“There are too many issues facing our district and we need someone who will put full focus and attention on them,” Reaves-Harris said.
Antwan Hampton, a college professor, said he was raised in a single-parent home, got his General Educational Diploma and was in the army and said that prepared him to be in office. Hampton doesn’t have any endorsers.
“I’m not tied to any of the political machines in Chicago,” Hampton said. “I believe that that’s a good thing because I’ll be able to represent the people [well]. I don’t owe any favors to anyone.”
Hampton said he sees connections with unemployment with violence.
“We’ve had a lot of violence and a lot of people unemployed and those individuals are taking to street corners and engaging in violent behavior,” Hampton said.
Beverly Perteet, who taught in Chicago Public Schools and taught General Education Degree classes, is from the West Side and said protesting school closings inspired her to run for office.
“None of our elected officials are standing up to stop [the school closures],” Perteet said.
Mark Calonder is the only republican candidate in the election and this district has a history of mostly electing democrats.
Calonder is also focused on the district’s crime, but he wants people to have the right to bear arms.
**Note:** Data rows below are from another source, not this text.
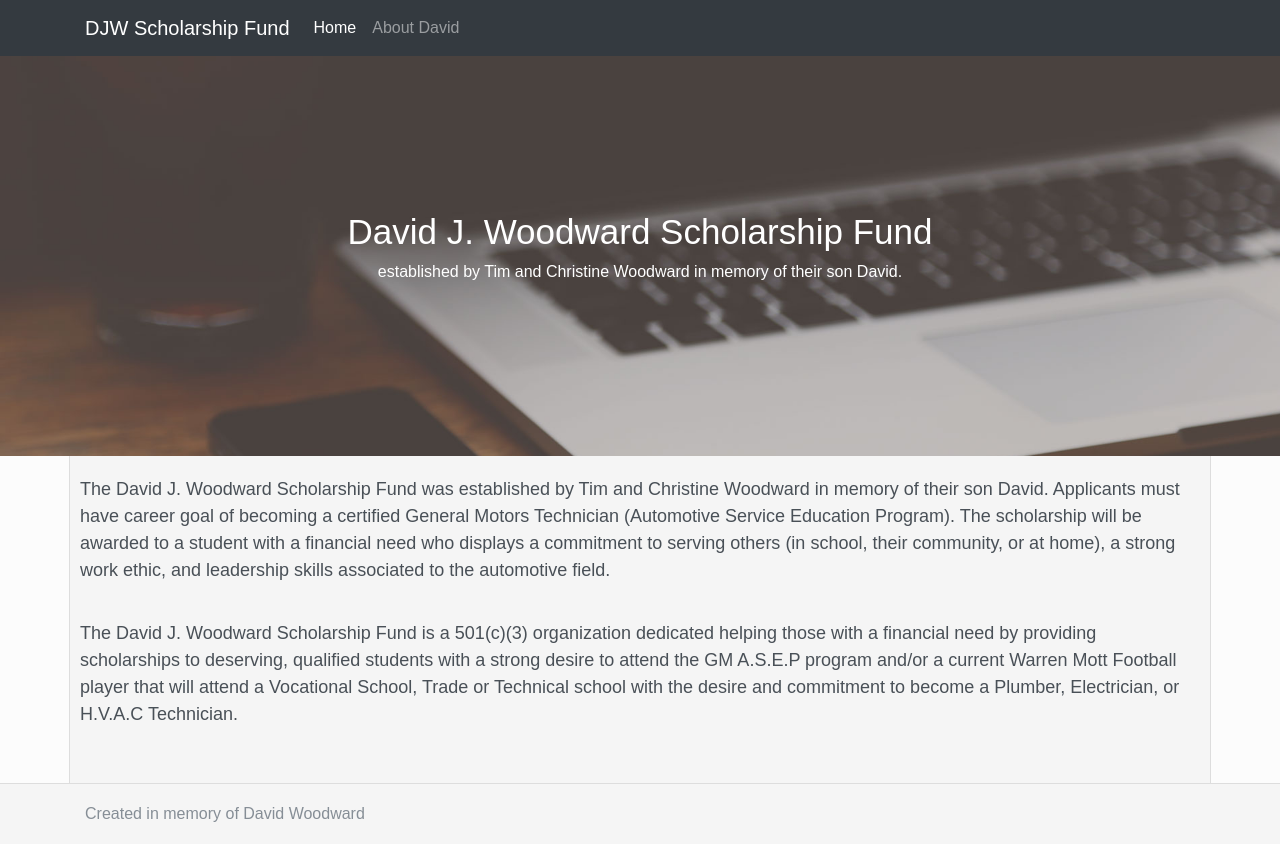
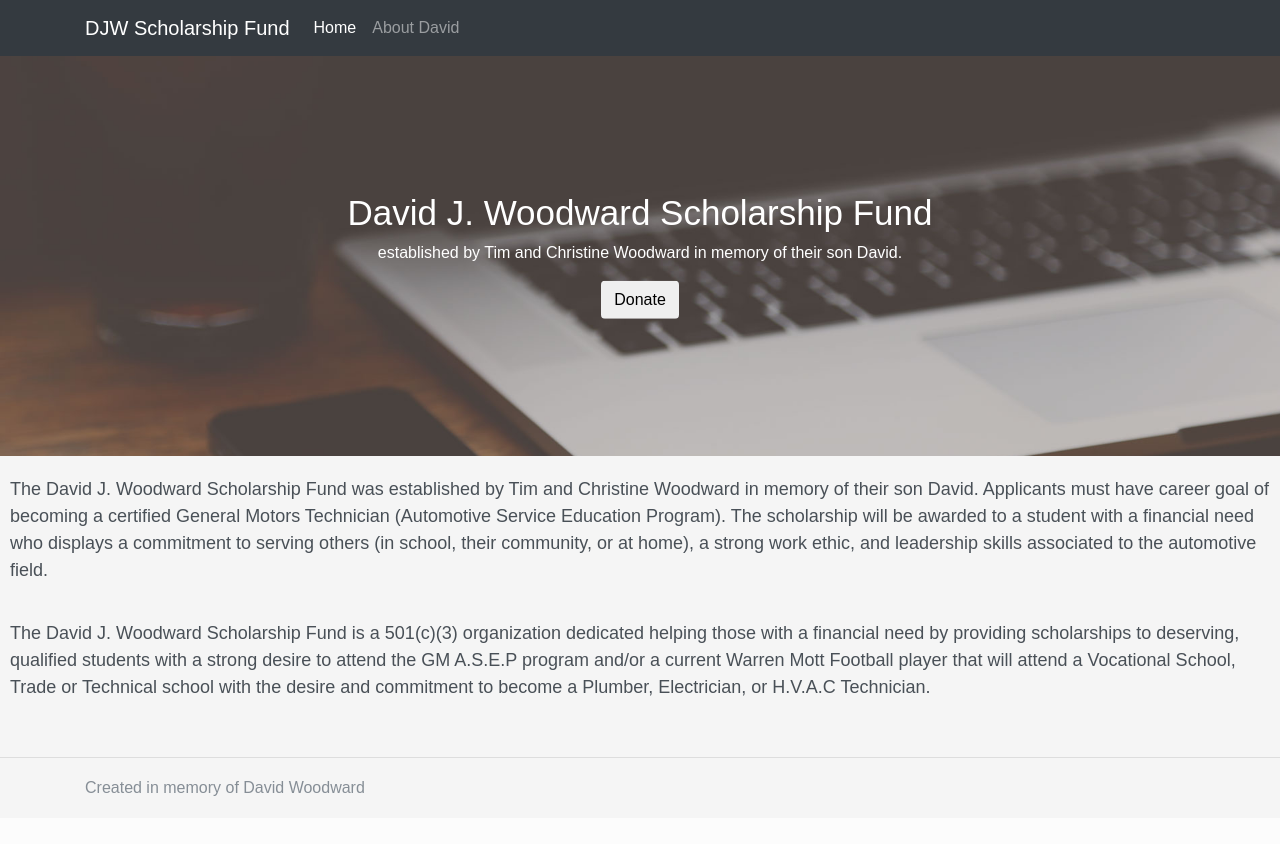
Before and after one commit to BrettMerri/David-Woodward, a React (Create React App) app in the folder client/: page / in a window 1280 px wide. After the commit the page ends 818 px from the top, so only its background shows below. Built offline with nearby package versions, Linux system fonts and the light colour scheme.

Commit message:
removed max width on main container

```diff
--- a/client/src/components/App/Main/About/About.js
+++ b/client/src/components/App/Main/About/About.js
@@ -1,7 +1,7 @@
 import React from 'react';
 
 const About = () => (
-  <div className="container main">
+  <div className="main">
     <h1 className="title">About David</h1>
     <hr />
     <div className="row section">
--- a/client/src/components/App/Main/Home/Home.js
+++ b/client/src/components/App/Main/Home/Home.js
@@ -8,10 +8,11 @@ const Home = () => (
         <div className="header-content-inner">
           <h1 className="title">David J. Woodward Scholarship Fund</h1>
           <p>established by Tim and Christine Woodward in memory of their son David.</p>
+          <button className="btn btn-default">Donate</button>
         </div>
       </div>
     </header>
-    <div className="container main">
+    <div className="main">
       <div className="row section">
         <div className="col">
           <p>The David J. Woodward Scholarship Fund was established by Tim and Christine Woodward in memory of their son David. Applicants must have career goal of becoming a certified General Motors Technician (Automotive Service Education Program). The scholarship will be awarded to a student with a financial need who displays a commitment to serving others (in school, their community, or at home), a strong work ethic, and leadership skills associated to the automotive field.</p>
--- a/client/src/components/App/Main/Main.css
+++ b/client/src/components/App/Main/Main.css
@@ -1,3 +1,9 @@
+.main {
+    background-color:#f5f5f5;
+    padding: 20px 10px;
+    border-bottom: 1px solid #DDDDDD;
+    overflow-x: hidden;
+}
 .section {
     margin-bottom: 20px;
 }
--- a/client/src/index.css
+++ b/client/src/index.css
@@ -9,10 +9,3 @@ body {
   background-color:#FCFCFC;
   color: #495057;
 }
-
-.container.main {
-  background-color:#f5f5f5;
-  padding: 20px 10px;
-  outline: 1px solid #DDDDDD;
-  margin-bottom:60px;
-}
```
On his website, the example of a single mother living in a bad neighborhood needing to protect herself is used as an argument for the right to bear arms.
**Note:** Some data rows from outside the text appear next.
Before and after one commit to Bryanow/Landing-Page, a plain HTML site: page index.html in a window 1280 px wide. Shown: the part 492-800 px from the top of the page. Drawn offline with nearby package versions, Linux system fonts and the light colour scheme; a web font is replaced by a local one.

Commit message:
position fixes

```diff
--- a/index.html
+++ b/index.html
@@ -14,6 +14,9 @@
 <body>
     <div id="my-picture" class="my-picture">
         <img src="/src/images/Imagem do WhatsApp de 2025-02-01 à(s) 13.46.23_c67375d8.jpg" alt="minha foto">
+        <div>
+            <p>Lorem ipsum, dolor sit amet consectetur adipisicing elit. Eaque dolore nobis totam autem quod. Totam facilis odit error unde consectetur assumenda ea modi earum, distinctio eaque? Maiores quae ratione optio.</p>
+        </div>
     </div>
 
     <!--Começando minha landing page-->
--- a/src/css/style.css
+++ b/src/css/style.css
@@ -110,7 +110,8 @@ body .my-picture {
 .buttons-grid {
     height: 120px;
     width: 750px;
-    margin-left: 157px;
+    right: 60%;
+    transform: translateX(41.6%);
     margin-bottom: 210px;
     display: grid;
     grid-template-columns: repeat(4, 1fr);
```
After several calls were made to Smith’s Springfield and Chicago office, his legislative assistant said she couldn’t schedule an interview and to find Smith on social media. Unlike many other candidates for public office, Smith does not have a social media presence.
Smith’s federal trial is expected to start in May. If he’s elected and then convicted, he would definitely be forced to leave again. If he leaves the position, the Democratic committeemen will choose a replacement.
Michael Madigan, Illinois House Speaker, is supporting Smith during this primary election.
Kent Redfield, political science emeritus professor at the University of Illinois Springfield, said Madigan’s support for Smith shows true loyalty. Madigan has given Smith about $29,000 for Smith’s campaign.
Smith has received $22,000 in campaign contributions from his committee. Reaves Harris has about $22,000 in campaign contributions from her committee. Winters has about $16,000 in campaign contributions from his committee. Hampton, Perteet and Calonder have no campaign contributions.
“Other than the question of Smith’s character, there aren’t many other issues involved with this,” Redfield said. “He has shown some resilience in terms of being able to win last time. On the face of it, it looks like he’s probably alright [with the election turnout].”
Redfield also said that the other candidates don’t have many campaign contributions. “Clearly, the other candidates on the ballot really aren’t serious,” Redfield said on their minimal campaign contributions.
The primary election is on March 18.